_Problem description_
Repeat all the records exactly, omitting pictures.

[Recorded information — start]

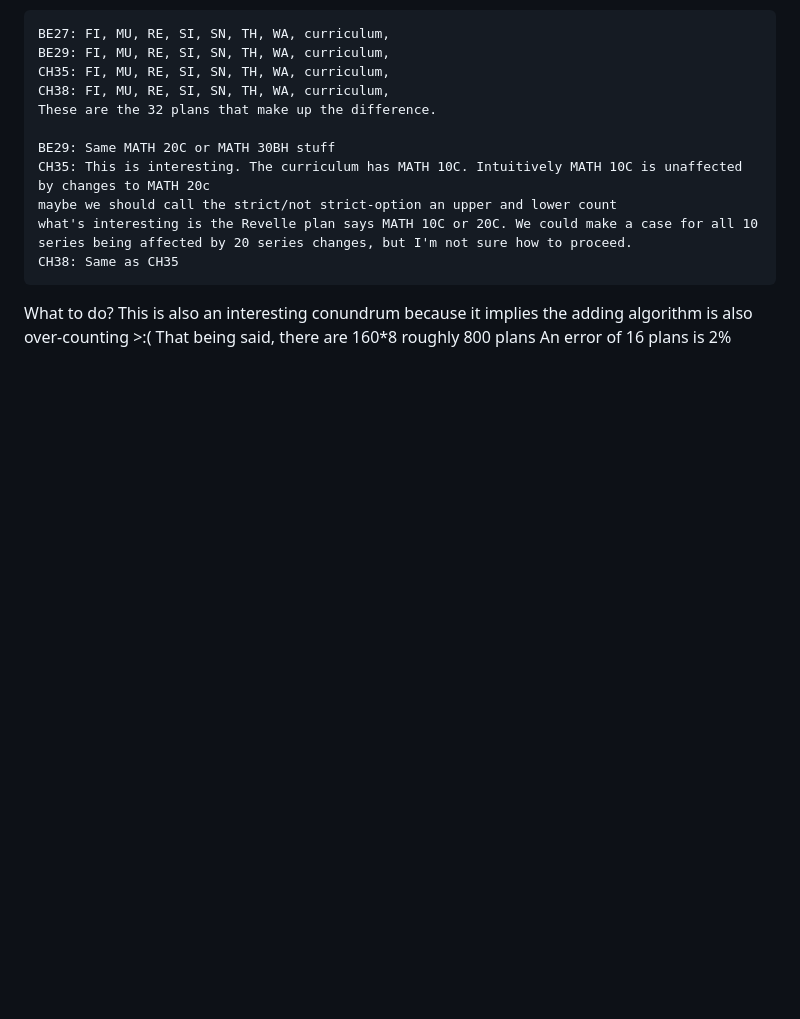
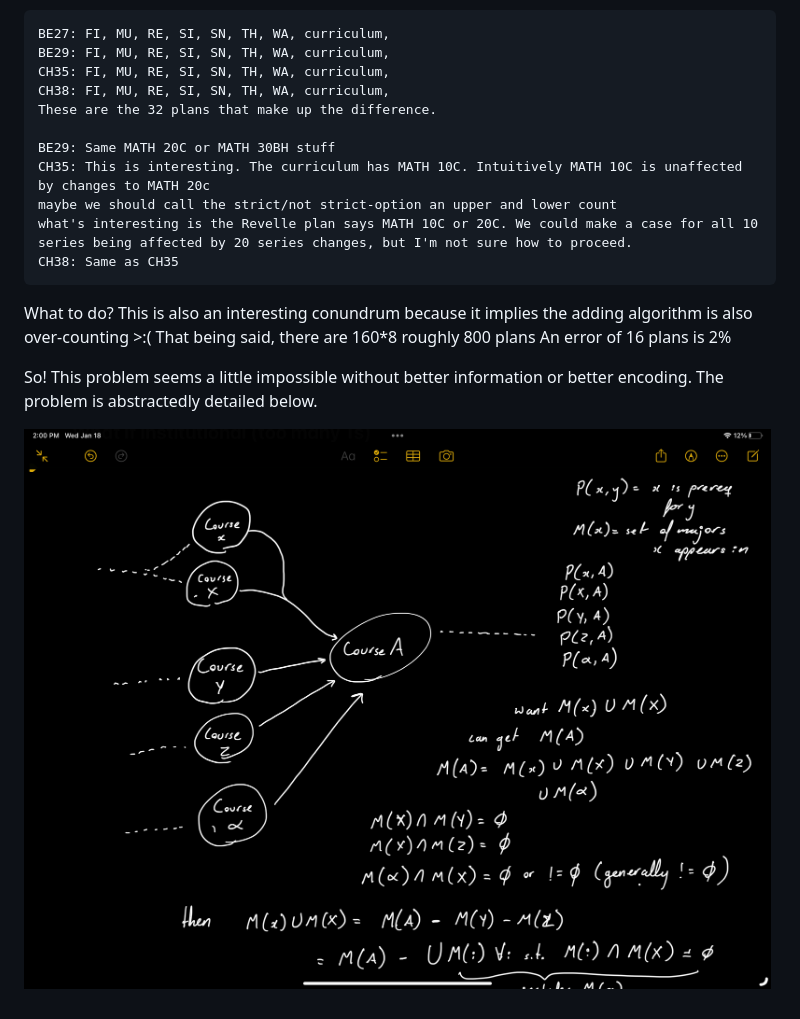
Before and after one commit to ArturoAmaya/CurricularAnalyticsDiff.jl, a Markdown page: notes.md, the part around the change. Rendered like a GitHub page; pictures changed too: files/issue.jpg (added); blank space fills up the shorter version.

Commit message:
add picture for explaining the add/delete issue

```diff
--- a/notes.md
+++ b/notes.md
@@ -30,3 +30,7 @@ What to do?
 This is also an interesting conundrum because it implies the adding algorithm is also over-counting >:(
 That being said, there are 160*8 roughly 800 plans
 An error of 16 plans is 2%
+
+So! This problem seems a little impossible without better information or better encoding. The problem is abstractedly detailed below.
+
+![image](files/issue.jpg)
```
Also changed, not shown: 1 other file.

[Recorded information — finish]

_Response area_
Before and after one commit to ArturoAmaya/CurricularAnalyticsDiff.jl, a Markdown page: notes.md, the part around the change. Rendered like a GitHub page; pictures changed too: files/issue.jpg (added); blank space fills up the shorter version.

Commit message:
add picture for explaining the add/delete issue

```diff
--- a/notes.md
+++ b/notes.md
@@ -30,3 +30,7 @@ What to do?
 This is also an interesting conundrum because it implies the adding algorithm is also over-counting >:(
 That being said, there are 160*8 roughly 800 plans
 An error of 16 plans is 2%
+
+So! This problem seems a little impossible without better information or better encoding. The problem is abstractedly detailed below.
+
+![image](files/issue.jpg)
```
Also changed, not shown: 1 other file.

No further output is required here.